The Right Way to Protect your VoIP Environment

A Session Border Controller (SBC) will allow you to connect your remote workers and SIP trunk(s) securely to your phone system without compromising security, automatically detecting VoIP threats and taking action. 

Additionally, Sangoma SBCs can automatically translate codecs and audio with built-in interoperability and transcoding capabilities.

What are SBCs? We're glad you asked!

Benefits of SBCs

Encryption

TLS and SRTP encryption ensures there is no way to “eavesdrop” on calls as they move between the IP phones and IP PBX.
Encryption

Business Continuity

Maintain essential services while transitioning between phone systems or SIP trunks or due to catastrophic scenarios.
Business Continuity

Interoperability

Ensure compatibility between VoIP carriers and endpoints.
Interoperability

Remote Connectivity

Securely connect remote users to the corporate phone system without requiring a VPN.
Remote Connectivity
SBC-SMB
SMB SBC
Small to Medium Business SBC
5-30 concurrent calls

Enterprise SBC

Medium to Large Business SBC
25-250 concurrent calls

Netborder SBC

Large Business SBC
250-4000 concurrent calls
Models

Virtual Machine SBC

Software Only Solution – Up to 1000 concurrent calls
Get a free two-call license to demo with our SBC software.

Applications

Remote Workers

Connect remote workers to the corporate phone system without opening up ports in the firewall. The SBC monitors all the traffic for any malicious registrations or threats and takes immediate action.

Cloud Phone Systems

In a hosted environment, enterprises rely on the service provider for all their phone system services. An SBC protects its networks while managing any interoperability issues.

SIP Trunking

Service providers can use an SBC to protect their network and introduce new revenue streams by providing SIP services to customers using legacy PSTN equipment.

Security

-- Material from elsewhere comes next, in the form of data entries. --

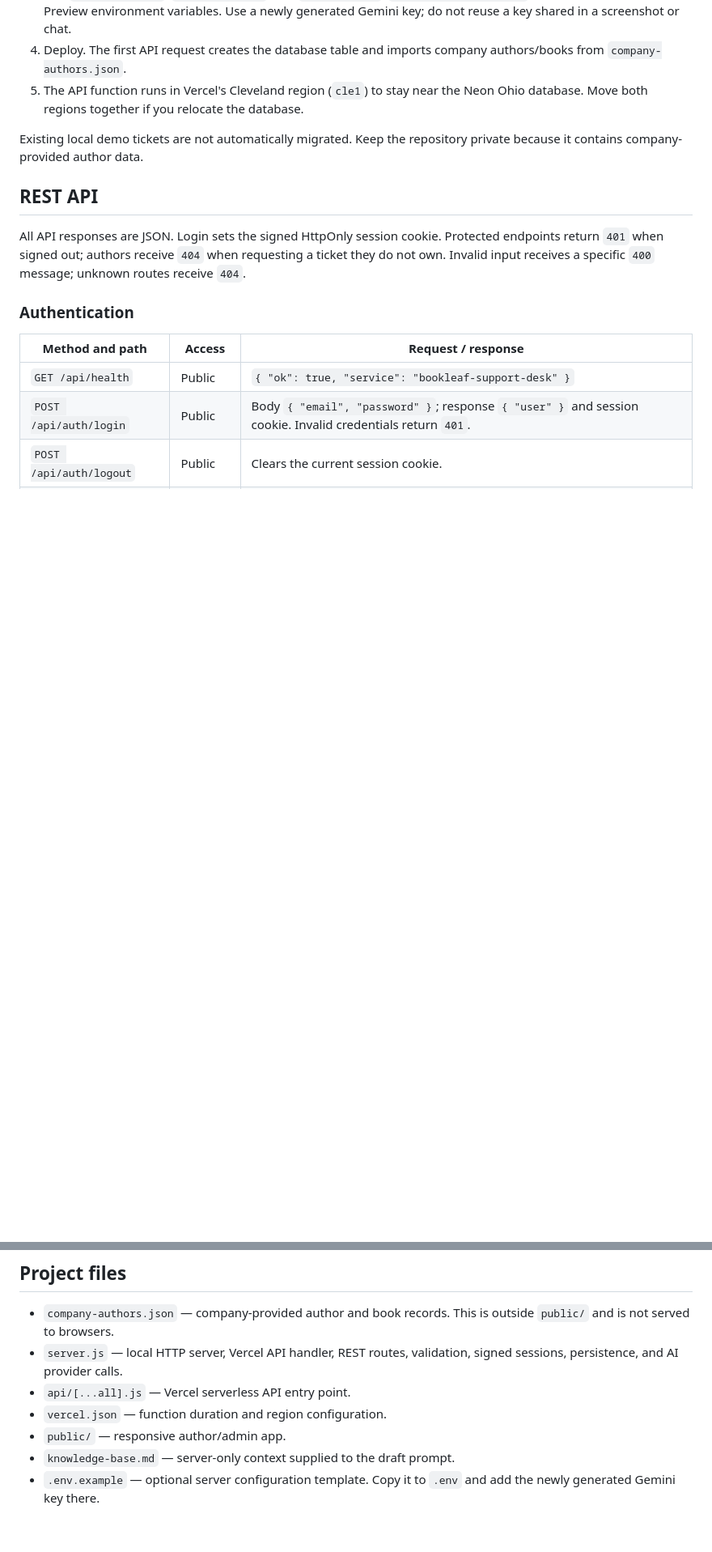
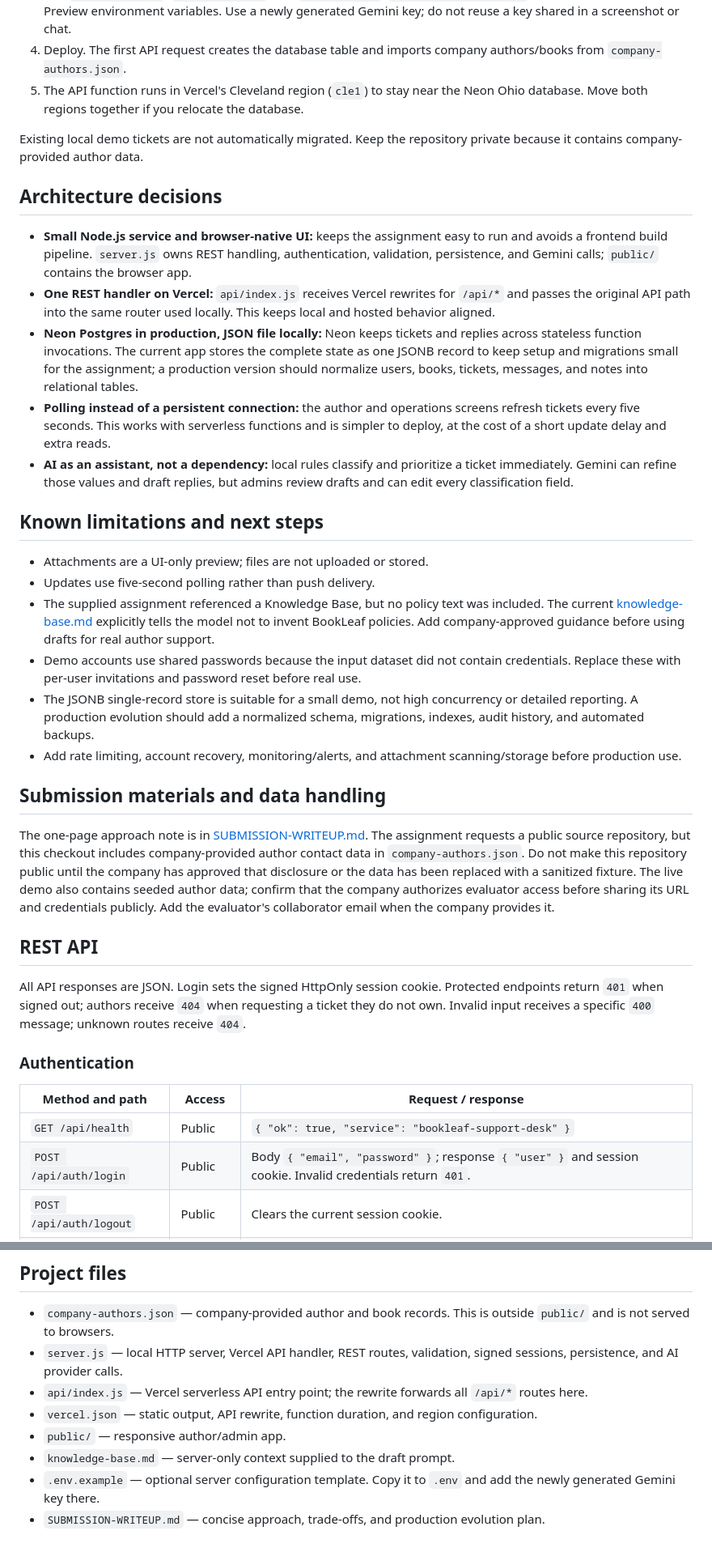
Before and after one commit to daniish-ansarii/bookleaf-support-desk, a Markdown page: README.md, 2 parts joined by grey strips. Shown at 81% size. GitHub-like rendering; blank space fills up the shorter version.

Commit message:
Add submission documentation and approach note

```diff
--- a/README.md
+++ b/README.md
@@ -47,6 +54,27 @@ The assignment mentions an included BookLeaf Knowledge Base, but its contents we
 
 Existing local demo tickets are not automatically migrated. Keep the repository private because it contains company-provided author data.
 
+## Architecture decisions
+
+- **Small Node.js service and browser-native UI:** keeps the assignment easy to run and avoids a frontend build pipeline. `server.js` owns REST handling, authentication, validation, persistence, and Gemini calls; `public/` contains the browser app.
+- **One REST handler on Vercel:** `api/index.js` receives Vercel rewrites for `/api/*` and passes the original API path into the same router used locally. This keeps local and hosted behavior aligned.
+- **Neon Postgres in production, JSON file locally:** Neon keeps tickets and replies across stateless function invocations. The current app stores the complete state as one JSONB record to keep setup and migrations small for the assignment; a production version should normalize users, books, tickets, messages, and notes into relational tables.
+- **Polling instead of a persistent connection:** the author and operations screens refresh tickets every five seconds. This works with serverless functions and is simpler to deploy, at the cost of a short update delay and extra reads.
+- **AI as an assistant, not a dependency:** local rules classify and prioritize a ticket immediately. Gemini can refine those values and draft replies, but admins review drafts and can edit every classification field.
+
+## Known limitations and next steps
+
+- Attachments are a UI-only preview; files are not uploaded or stored.
+- Updates use five-second polling rather than push delivery.
+- The supplied assignment referenced a Knowledge Base, but no policy text was included. The current [knowledge-base.md](knowledge-base.md) explicitly tells the model not to invent BookLeaf policies. Add company-approved guidance before using drafts for real author support.
+- Demo accounts use shared passwords because the input dataset did not contain credentials. Replace these with per-user invitations and password reset before real use.
+- The JSONB single-record store is suitable for a small demo, not high concurrency or detailed reporting. A production evolution should add a normalized schema, migrations, indexes, audit history, and automated backups.
+- Add rate limiting, account recovery, monitoring/alerts, and attachment scanning/storage before production use.
+
+## Submission materials and data handling
+
+The one-page approach note is in [SUBMISSION-WRITEUP.md](SUBMISSION-WRITEUP.md). The assignment requests a public source repository, but this checkout includes company-provided author contact data in `company-authors.json`. Do not make this repository public until the company has approved that disclosure or the data has been replaced with a sanitized fixture. The live demo also contains seeded author data; confirm that the company authorizes evaluator access before sharing its URL and credentials publicly. Add the evaluator's collaborator email when the company provides it.
+
 ## REST API
 
 All API responses are JSON. Login sets the signed HttpOnly session cookie. Protected endpoints return `401` when signed out; authors receive `404` when requesting a ticket they do not own. Invalid input receives a specific `400` message; unknown routes receive `404`.
@@ -81,8 +109,9 @@ Ticket statuses: `Open`, `In Progress`, `Resolved`, `Closed`. Categories: `Royal
 
 - `company-authors.json` — company-provided author and book records. This is outside `public/` and is not served to browsers.
 - `server.js` — local HTTP server, Vercel API handler, REST routes, validation, signed sessions, persistence, and AI provider calls.
-- `api/[...all].js` — Vercel serverless API entry point.
-- `vercel.json` — function duration and region configuration.
+- `api/index.js` — Vercel serverless API entry point; the rewrite forwards all `/api/*` routes here.
+- `vercel.json` — static output, API rewrite, function duration, and region configuration.
 - `public/` — responsive author/admin app.
 - `knowledge-base.md` — server-only context supplied to the draft prompt.
 - `.env.example` — optional server configuration template. Copy it to `.env` and add the newly generated Gemini key there.
+- `SUBMISSION-WRITEUP.md` — concise approach, trade-offs, and production evolution plan.
```
Also changed, not shown: other parts of README.md (+7 -0 lines), SUBMISSION-WRITEUP.md (added, +11 -0 lines).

SBCs protect against malicious attacks such as Denial-of-Service, toll fraud, and SIP/RTP flooding while hiding network topology to keep network routes unexposed.